## Exercise description
How many lines of these entries include the string "authActions"? State the number alone.
..........
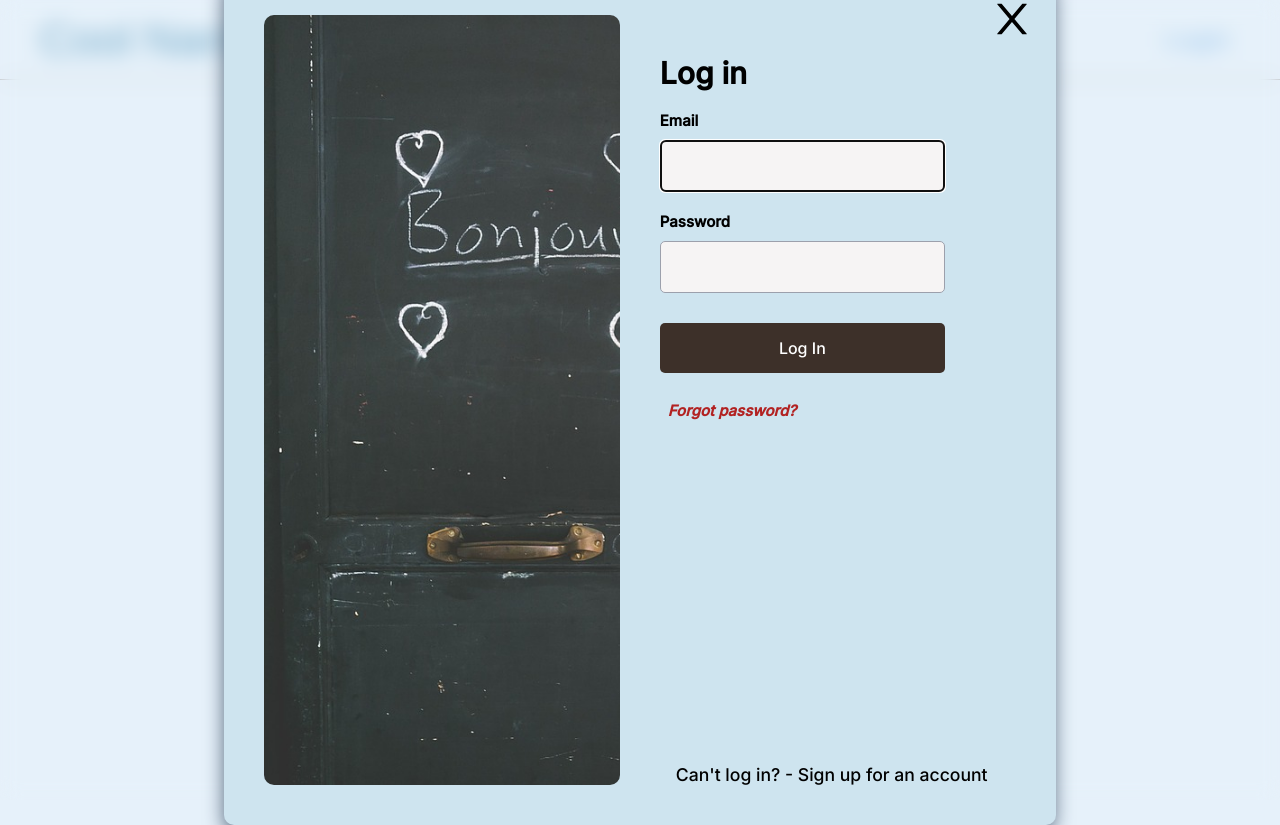
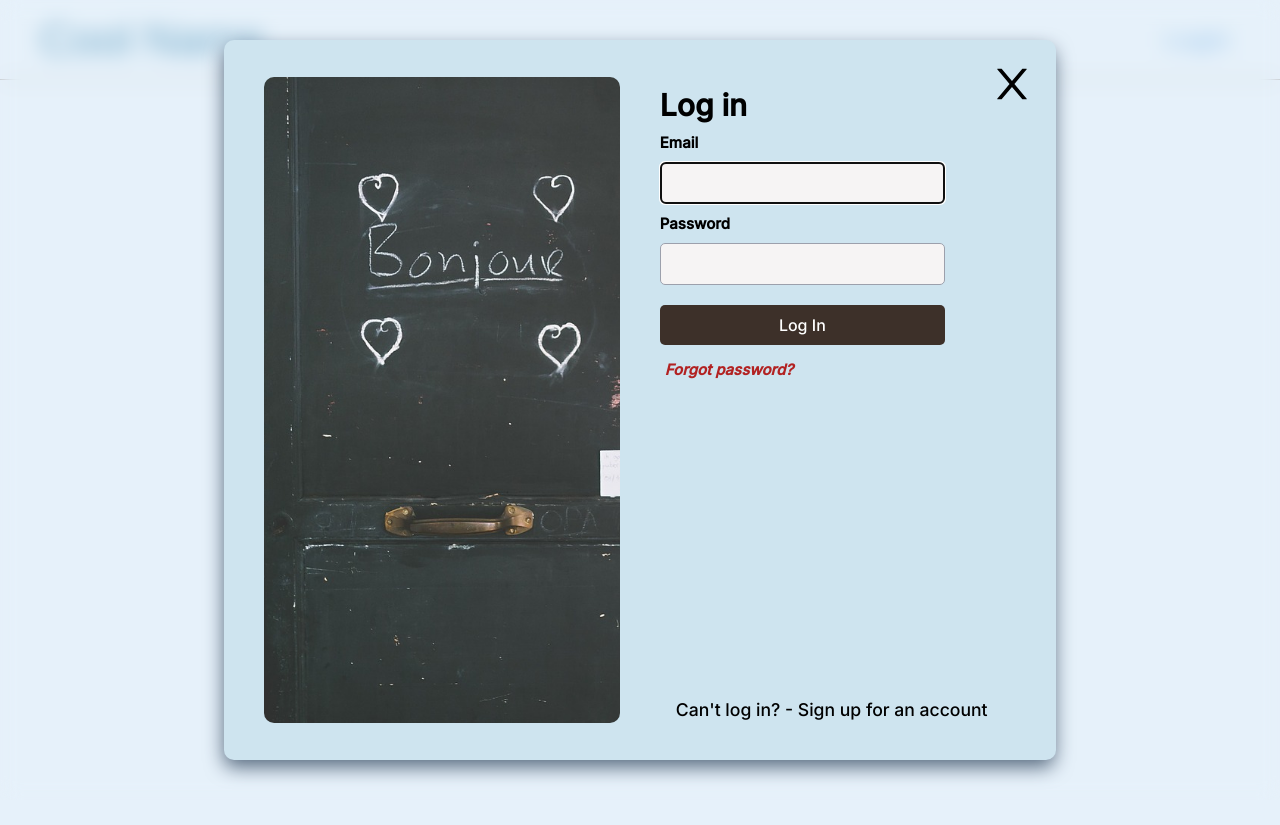
Before and after one commit to zdunek9/eng_app, a React (Create React App) app: page /login in a window 1280 px wide. After the commit the page ends 800 px from the top, so only its background shows below. Built offline with nearby package versions, Linux system fonts and the light colour scheme; a web font is replaced by a local one.

Commit message:
account respo add

```diff
--- a/src/Pages/Account/Account.style.js
+++ b/src/Pages/Account/Account.style.js
@@ -3,29 +3,48 @@ import styled from "styled-components";
 export const Wrapper = styled.div`
   height: calc(100vh - 81px);
   position: relative;
-  padding: 5vw;
+  padding: 3vw;
   display: flex;
   flex-direction: row;
   overflow-y: auto;
+  @media (max-width: 1500px) {
+    padding:3vw 1vw;
+}
+@media (max-width: 600px) {
+    margin: 100px 0;
+}
 `;
 export const Category = styled.div`
-display: flex;
-flex-direction: column;
-  width: 10vw;
-  padding: 20px 0;
+  display: flex;
+  flex-direction: column;
+  padding: 50px 10px;
   height: 100%;
   border-right: 1px solid var(--lines);
   font-size: 1.5rem;
-  div{
+  div {
     margin: 30px 0;
-    padding:10px;
+    padding: 10px;
     transition: 0.3s;
     cursor: pointer;
+  }
+  @media (max-width: 1500px) {
+    font-size: 1.1rem;
+  }
+  @media(max-width:600px){
+    padding:100px 10px;
+    font-size: 1.3rem;
+    div{
+      margin:30px 0;
+      padding:10px;
+    }
   }
 `;
 export const Details = styled.div`
   width: 100%;
   height: 100%;
   padding: 20px 50px;
+  @media(max-width:600px){
 
+    padding: 20px;
+  }
 `;
--- a/src/Pages/Account/Email/Email.style.js
+++ b/src/Pages/Account/Email/Email.style.js
@@ -13,6 +13,14 @@ export const Wrapper = styled.div`
     width: 120px;
     padding: 0;
     font-size: 1.2rem;
+  }
+  .errMsg {
+    background-color: lightpink;
+    color: firebrick;
+    font-weight: bold;
+    padding: 0.5rem;
+    margin-bottom: 0.5rem;
+    width: 70%;
   }
   input {
     width: 20vw;
@@ -33,6 +41,30 @@ export const Wrapper = styled.div`
     color: white;
     cursor: pointer;
   }
+  @media screen and (max-width: 700px) {
+    text-align: center;
+    width: 100%;
+    display: flex;
+    flex-direction: column;
+    align-items: center;
+    h1 {
+      margin: 20px;
+    }
+    p {
+      margin: 20px 0;
+      margin-right: unset;
+      width: auto;
+      padding: 0;
+      font-size: 1.5rem;
+    }
+    input {
+      width: 100%;
+    }
+    button {
+      width: 100%;
+      margin-top: 20px;
+    }
+  }
 `;
 export const Verified = styled.span`
   color: ${(props) =>
@@ -40,6 +72,9 @@ export const Verified = styled.span`
   font-size: 2.5rem;
   display: flex;
   margin-right: 5vw;
+  @media (max-width: 700px) {
+    margin-right: unset;
+  }
 `;
 export const SendBtn = styled.span`
   font-size: 1.3rem;
@@ -48,6 +83,10 @@ export const SendBtn = styled.span`
   cursor: pointer;
   color: ${(props) =>
     props.success ? "var(--greenColor)" : "var(--redColor)"};
+
+  @media (max-width: 700px) {
+    font-size: 1rem;
+  }
 `;
 export const SectionRow = styled.div`
   display: flex;
@@ -57,4 +96,12 @@ export const SectionRow = styled.div`
   &:hover {
     background-color: #bedbf3;
   }
+  @media (max-width: 700px) {
+    justify-content: center;
+    flex-direction: column;
+    padding: 20px;
+  }
+  &:hover {
+    background-color: unset;
+  }
 `;
--- a/src/Pages/Account/Email/Email.tsx
+++ b/src/Pages/Account/Email/Email.tsx
@@ -89,6 +89,7 @@ function Email() {
       dispatch(authActions.logout());
       dispatchReducer({ type: "setSaveSuccess", payload: true });
     } catch (err) {
+      dispatchReducer({ type: "setFormSaveLoading", payload: false });
       dispatchReducer({ type: "setSaveSuccess", payload: false });
     }
   };
@@ -100,13 +101,15 @@ function Email() {
           cancelHandler={() =>
             dispatchReducer({ type: "setOpenConfirmModal", payload: false })
           }
-          text={`Are you sure you want to change your email address. <br />
-          You will be logged out`}
-        />
-      )}
+          text={
+            "Are you sure you want to change your email address. You will be logged out"
+          }
+          />
+          )}
       {state.saveFormLoading && <LoadingSmall />}
       {!state.saveFormLoading && (
         <>
+        {state.saveSuccess ? "" : <p className="errMsg">Something goes wrong, try later</p>}
           <h1>Change email</h1>
           <SectionRow>
             <p>Email:</p>
@@ -121,7 +124,6 @@ function Email() {
                 })
               }
             />
-            {state.saveSuccess ? "" : <p>Something goes wrong, try later</p>}
           </SectionRow>
           <SectionRow>
             <p>Verified:</p>
--- a/src/Pages/Account/Password/Password.style.js
+++ b/src/Pages/Account/Password/Password.style.js
@@ -90,13 +90,18 @@ export const Wrapper = styled.div`
   .line {
     display: inline-block;
   }
+  @media screen and (max-width: 1000px) {
+
+    input {
+      width: 80%;
+    }
+    button {
+      width: 80%;
+    }
+  }
   @media screen and (max-width: 700px) {
-    width: 100%;
-    display: flex;
-    flex-direction: column;
-    align-items: center;
     input {
-      width: 80vw;
+      width: 100%;
     }
     button {
       width: 100%;
--- a/src/Pages/Account/Password/Password.tsx
+++ b/src/Pages/Account/Password/Password.tsx
@@ -3,8 +3,11 @@ import { faCheck, faTimes } from "@fortawesome/free-solid-svg-icons";
 import { FontAwesomeIcon } from "@fortawesome/react-fontawesome";
 import axios from "axios";
 import { Wrapper } from "./Password.style";
-import { useSelector } from "react-redux";
+import { useDispatch, useSelector } from "react-redux";
 import { RootState } from "../../../Store/store";
+import LoadingSmall from "../../../components/Modals/LoadingSmall/LoadingSmall";
+import ConfirmModal from "../../../components/Modals/ConfirmModal/ConfirmModal";
+import { authActions } from "../../../Store/authSlice";
 
 const PASSWORD_REGEX =
   /^(?=.*[a-z])(?=.*[A-Z])(?=.*[0-9])(?=.*[!@#$%]).{8,24}$/;
@@ -14,15 +17,17 @@ function Password() {
   const [pwd, setPwd] = useState<string>("");
   const [validPwd, setValidPwd] = useState<boolean>(false);
   const [pwdFocus, setPwdFocus] = useState<boolean>(false);
-  const [success, setSuccess] = useState<boolean>(false);
 
   const [matchPwd, setMatchPwd] = useState<string>("");
   const [validMatch, setValidMatch] = useState<boolean>(false);
   const [matchFocus, setMatchFocus] = useState<boolean>(false);
 
   const [errMsg, setErrMsg] = useState<string>("");
+  const [saveFormLoading, setSaveFormLoading] = useState<boolean>(false);
+  const [openConfirmModal, setOpenConfirmModal] = useState<boolean>(false);
 
   const idToken = useSelector((state: RootState) => state.auth.apiKey);
+  const dispatch = useDispatch();
 
   useEffect(() => {
     const result = PASSWORD_REGEX.test(pwd);
@@ -35,15 +40,16 @@ function Password() {
     setErrMsg("");
   }, [pwd, matchPwd]);
 
-  const handleSubmit = async (e: React.FormEvent<HTMLFormElement>) => {
-    e.preventDefault();
+  const handleSubmit = async () => {
+    setSaveFormLoading(true);
+    setOpenConfirmModal(false);
     try {
       await axios.post(URL_PWD_CHANGE, {
         idToken,
         password: pwd,
         returnSecureToken: true,
       });
-      setSuccess(true);
+      dispatch(authActions.logout());
     } catch (err: any) {
       if (!err?.response) {
         setErrMsg("No Server Response");
@@ -55,12 +61,28 @@ function Password() {
         setErrMsg("Password change failed");
       }
     }
+    setSaveFormLoading(false);
+
+  };
+  const openConfirmModalHandler = (event: React.FormEvent) => {
+    event.preventDefault();
+    setOpenConfirmModal(true);
   };
   return (
     <Wrapper>
+      {openConfirmModal && (
+        <ConfirmModal
+          confirmHandler={() => handleSubmit()}
+          cancelHandler={() => setOpenConfirmModal(false)}
+          text={`Are you sure you want to change your password. You will be logged out`}
+        />
+      )}
+      {saveFormLoading && <LoadingSmall />}
+      {!saveFormLoading && (
+        <>
           <p className={errMsg ? "errmsg" : "offscreen"}>{errMsg}</p>
           <h1>Change password</h1>
-      <form onSubmit={handleSubmit}>
+          <form onSubmit={openConfirmModalHandler}>
             <label htmlFor="password">
               Password:
               <FontAwesomeIcon
@@ -116,15 +138,18 @@ function Password() {
             />
             <p
               id="confirmnote"
-          className={matchFocus && !validMatch ? "instructions" : "offscreen"}
+              className={
+                matchFocus && !validMatch ? "instructions" : "offscreen"
+              }
             >
               Must match the first password input field.
             </p>
             <button disabled={!validPwd || !validMatch ? true : false}>
               Change
             </button>
-<p className="success">{success && "You have changed your password successfully."}</p>
           </form>
+        </>
+      )}
     </Wrapper>
   );
 }
--- a/src/components/AuthItems/BurgerMenu/BurgerMenu.tsx
+++ b/src/components/AuthItems/BurgerMenu/BurgerMenu.tsx
@@ -31,6 +31,9 @@ const BurgerMenu: React.FC<{
       <NavLink to="favorites" onClick={() => setOpen(false)}>
         Favorite Question
       </NavLink>
+      <NavLink to="account" onClick={() => setOpen(false)}>
+        Account
+      </NavLink>
       <a onClick={onLogOutHandler}>Logout</a>
     </StyledMenu>
   );
--- a/src/components/Modals/LogIn/Login.style.js
+++ b/src/components/Modals/LogIn/Login.style.js
@@ -12,13 +12,13 @@ export const Wrapper = styled.div`
     flex-direction: column;
   }
   h1 {
-    margin: 40px 10px 20px 0;
+    margin: 10px 10px 20px 0;
   }
   h3 {
   }
   .sendStatus{
     font-size: 1.3rem;
-    margin-top: 30px;
+    margin-top: 15px;
     font-style: italic;
 
   }
@@ -103,4 +103,40 @@ export const Wrapper = styled.div`
       width: 100%;
     }
   }
+  @media(max-height:900px){
+    h1 {
+    margin: 10px 0
+  }
+  h3 {
+  }
+  .sendStatus{
+    font-size: 1rem;
+    margin-top: 10px;
+
+  }
+  #email {
+    width: 80%;
+    padding: 10px 25px;
+    margin: 10px 0;
+  }
+  #emailReset {
+    padding: 10px 25px;
+    margin: 10px 0;
+  }
+  #password {
+    padding: 10px 25px;
+    margin: 10px 0;
+  }
+  button {
+    padding: 10px 25px;
+    margin: 10px 0;
+
+  }
+
+  .errmsg {
+    padding: 5px;
+    margin-bottom: 0.1rem;
+
+  }
+  }
 `;
--- a/src/components/Modals/SignUpModal.style.js
+++ b/src/components/Modals/SignUpModal.style.js
@@ -22,7 +22,7 @@ export const Wrapper = styled.div`
   min-width: 600px;
   height: 90vh;
   max-height: 1100px;
-  min-height: 850px;
+  min-height: 650px;
   background-color: #cee4ef;
   transform: translate(-50%, -50%);
   border-radius: 10px;
```
Lines whose indentation alone changed are shown as unchanged.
..........
## Exercise output
3